The now legendary Uptown Records logo is not only synonymous with Andre Harrell, but also with the sound of youthful sophistication. Uptown Records represented a sonic hybrid that saw the worlds of hip-hop and R&B collide and that big bang would spawn a genre that still exists to this day. Andre Harrell was the perfect conduit to bring this auditory fusion, which was developed in the latter part of the 20th century, to the masses.

Born in Harlem but raised in the Bronx, Harrell's very existence represented the ethos that would drive this new genre.
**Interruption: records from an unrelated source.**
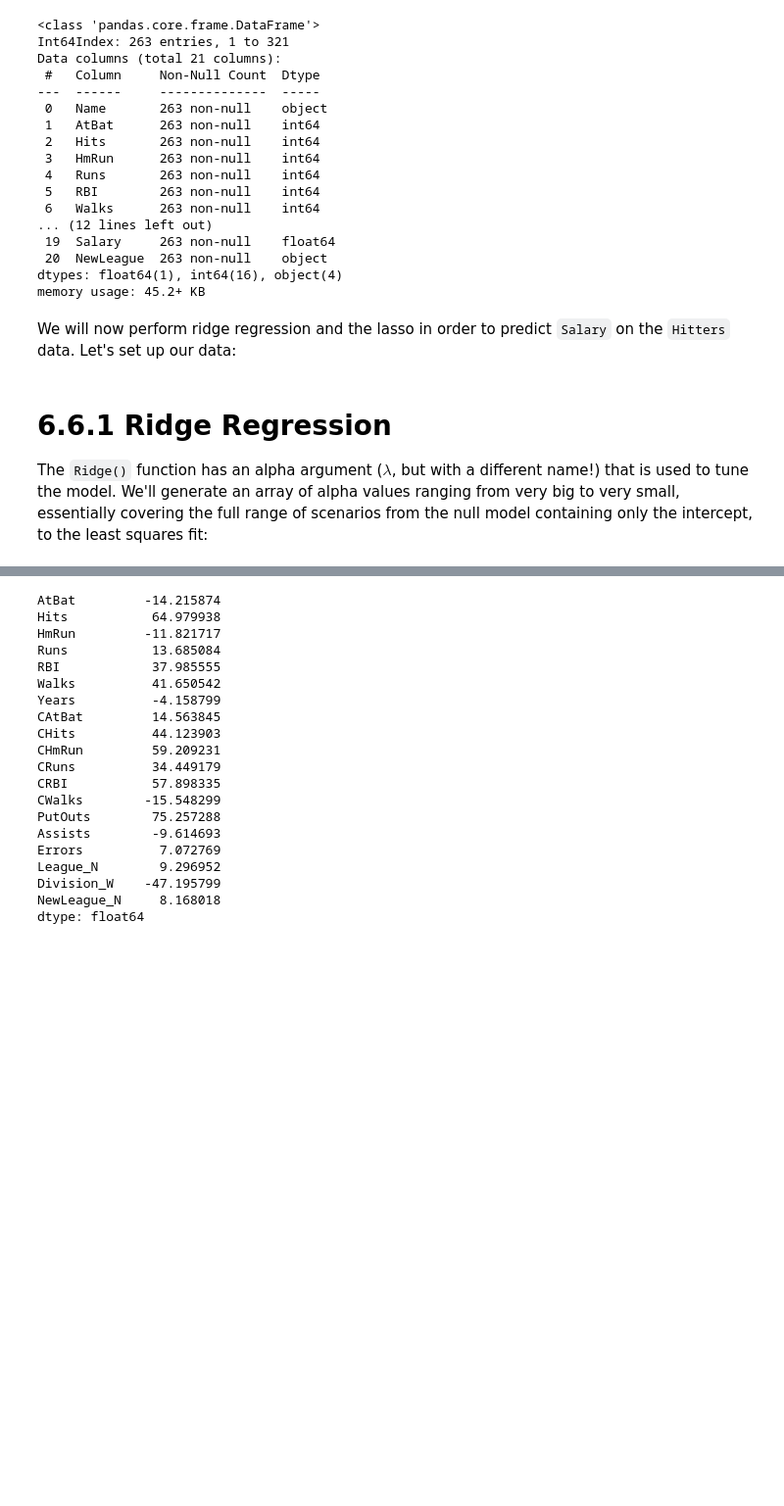
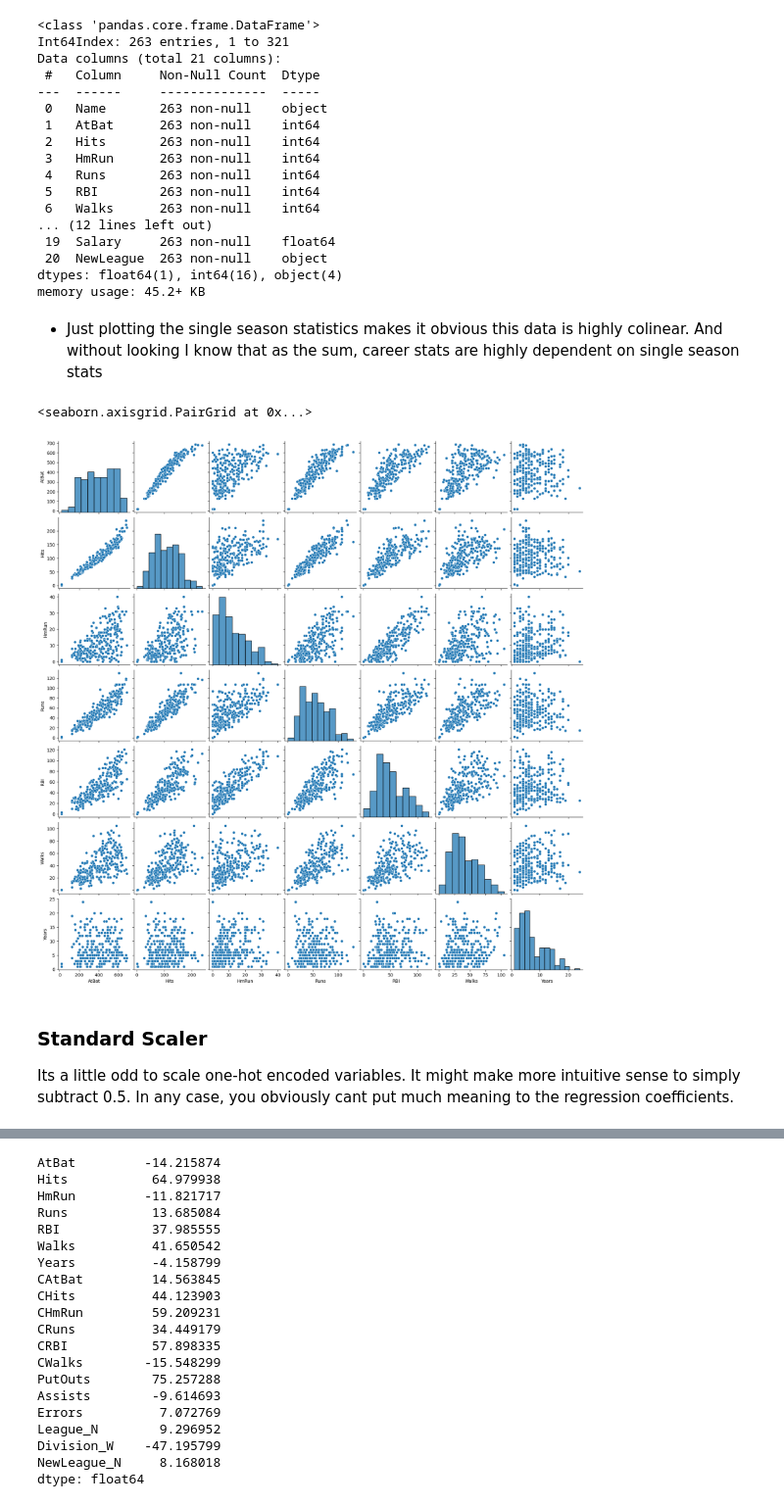
Before and after one commit to RameshSrinivasanCourses/COGS239-StatisticalLearning, a Jupyter notebook: Lectures/Week_4/LassovsRidgeRegression.ipynb, the cells around one changed output, grey strips where cells are left out. Shown at 98% size. Cells and saved outputs as stored; diff of their text form; code cells hidden in the pictures; blank space fills up the shorter version.

```diff
--- a/Lectures/Week_4/LassovsRidgeRegression.ipynb
+++ b/Lectures/Week_4/LassovsRidgeRegression.ipynb
@@ -57,16 +53,19 @@ y = df.Salary
 # %%
 # Split data into training and test sets
 X_train, X_test , y_train, y_test = train_test_split(X, y, test_size=0.25, random_state=1)
-# %% [markdown]
-We will now perform ridge regression and the lasso in order to predict `Salary` on
-the `Hitters` data. Let's set up our data:
+# %% [markdown]
+* Just plotting the single season statistics makes it obvious this data is highly colinear.  And without looking I know that as the sum, career stats are highly dependent on single season stats
+# %%
+sns.pairplot(X.iloc[:,0:7])
+# %% [output]
+<seaborn.axisgrid.PairGrid at 0x...>
+[figure, added]
+# %% [markdown]
+### Standard Scaler
+
+Its a little odd to scale one-hot encoded variables.  It might make more intuitive sense to simply subtract 0.5.  In any case, you obviously cant put much meaning to the regression coefficients.
 # %%
 ss = StandardScaler()
 ss.fit(X_train)
 X_train = ss.transform(X_train)
 X_test = ss.transform(X_test)
-# %% [markdown]
-# 6.6.1 Ridge Regression
-The `Ridge()` function has an alpha argument ($\lambda$, but with a different name!) that is used to tune the model. We'll generate an array of alpha values ranging from very big to very small, essentially
-covering the full range of scenarios from the null model containing
-only the intercept, to the least squares fit:
```
Also changed, not shown: parts of 24 cells of this notebook.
Harlem, NY has been the home to black cultural elegance since the 1920's and served as the hub for the Black Renaissance. The Bronx, New York, who's history is not as refined as Harlem's, was the breeding ground for a musical movement that would turn the world on its head. That movement of course being hip-hop. Harrell personified both of them. He had the street swagger of a typical b-boy but he was also that guy who could walk into a corporate board room, rocking his signature clean look, and eloquently state his case.

When he formed Uptown Records in the mid-80's, after a stint as a vice president at Def Jam Records under the direction of Russell Simmons, his vision was clear. He recruited forward thinking Gen Xers like Heavy D & The Boyz, Sean "Diddy" Combs, Teddy Riley & Guy, Al B. Sure!, Mary J. Blige, Eddie F., Dave Hall, Jodeci, Father M.C. and so many others, to assist in propelling the Uptown brand into the platinum stratosphere of the public consciousness. They all represented the next level of class for my generation.

I remember being 13 and hearing Al B. Sure! "Nite & Day" on the radio and losing my mind. I can vividly remember the summer of '88 and my mother putting on her newly purchased Guy tape in her brand new Cadillac. As a budding producer, my world was changed forever and I begged her to get me a keyboard so I could become the next Teddy Riley. I can distinctly remember seeing Jodeci on Video Soul with Donnie Simpson and saying "those guys are going to be huge." And as a freshman in college, I clearly recall hearing Mary J. Blige's "What's The 411" and Intro's debut album and knowing I was hearing the future.

I am a lifelong devotee of the Uptown sound. I'm a soulboy at heart. Hip-hop lover second. Hearing those beautiful, Stevie Wonder style chords over classic hip-hop breakbeats/samples, surprised and delighted many of us. Andre Harrell was speaking to people like me. People who wanted some musicality in their hip-hop inspired sounds. And for that, Andre Harrell will always be remembered. Rest well brotha. You've left a sound legacy that's still affecting the youth and making the world a much more soulful place. 

Jamal Ahmad

 

Jamal Ahmad is an award winning radio host currently hosting "The S.O.U.L Of Jazz" on Jazz 91.9fm WCLK in Atlanta, KPVU 91.3fm in Houston weekday afternoons and syndicated around the country via the African American Public Radio Consortium. He is also 1/2 of the Atlanta-based modern soul duo, The Dangerfeel Newbies, who's debut "Hariet" was featured in SoulTracks’ Top 25 releases of 2014. 

 

Leave a comment!